→ **Assignment**: Restate the entries below without a single change.
————
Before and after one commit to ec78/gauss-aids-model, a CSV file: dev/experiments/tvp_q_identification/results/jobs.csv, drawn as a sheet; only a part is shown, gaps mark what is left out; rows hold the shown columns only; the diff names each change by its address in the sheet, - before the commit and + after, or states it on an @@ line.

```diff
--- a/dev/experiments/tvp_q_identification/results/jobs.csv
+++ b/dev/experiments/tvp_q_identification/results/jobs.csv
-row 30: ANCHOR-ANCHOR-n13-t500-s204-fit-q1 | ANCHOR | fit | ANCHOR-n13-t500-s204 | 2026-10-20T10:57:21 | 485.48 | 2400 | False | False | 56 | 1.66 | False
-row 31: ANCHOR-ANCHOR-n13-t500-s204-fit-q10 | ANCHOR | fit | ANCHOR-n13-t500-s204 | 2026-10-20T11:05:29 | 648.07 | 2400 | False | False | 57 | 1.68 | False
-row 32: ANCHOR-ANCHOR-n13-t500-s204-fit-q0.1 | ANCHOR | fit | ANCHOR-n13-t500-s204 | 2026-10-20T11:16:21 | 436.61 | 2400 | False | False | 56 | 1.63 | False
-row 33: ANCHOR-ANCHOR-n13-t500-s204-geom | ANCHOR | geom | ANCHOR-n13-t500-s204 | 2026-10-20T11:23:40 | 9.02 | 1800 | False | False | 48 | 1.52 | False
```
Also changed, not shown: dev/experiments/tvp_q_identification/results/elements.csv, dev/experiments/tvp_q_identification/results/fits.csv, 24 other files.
————
→ **Response to the task**:
Before and after one commit to ec78/gauss-aids-model, a CSV file: dev/experiments/tvp_q_identification/results/jobs.csv, drawn as a sheet; only a part is shown, gaps mark what is left out; rows hold the shown columns only; the diff names each change by its address in the sheet, - before the commit and + after, or states it on an @@ line.

```diff
--- a/dev/experiments/tvp_q_identification/results/jobs.csv
+++ b/dev/experiments/tvp_q_identification/results/jobs.csv
-row 30: ANCHOR-ANCHOR-n13-t500-s204-fit-q1 | ANCHOR | fit | ANCHOR-n13-t500-s204 | 2026-10-20T10:57:21 | 485.48 | 2400 | False | False | 56 | 1.66 | False
-row 31: ANCHOR-ANCHOR-n13-t500-s204-fit-q10 | ANCHOR | fit | ANCHOR-n13-t500-s204 | 2026-10-20T11:05:29 | 648.07 | 2400 | False | False | 57 | 1.68 | False
-row 32: ANCHOR-ANCHOR-n13-t500-s204-fit-q0.1 | ANCHOR | fit | ANCHOR-n13-t500-s204 | 2026-10-20T11:16:21 | 436.61 | 2400 | False | False | 56 | 1.63 | False
-row 33: ANCHOR-ANCHOR-n13-t500-s204-geom | ANCHOR | geom | ANCHOR-n13-t500-s204 | 2026-10-20T11:23:40 | 9.02 | 1800 | False | False | 48 | 1.52 | False
```
Also changed, not shown: dev/experiments/tvp_q_identification/results/elements.csv, dev/experiments/tvp_q_identification/results/fits.csv, 24 other files.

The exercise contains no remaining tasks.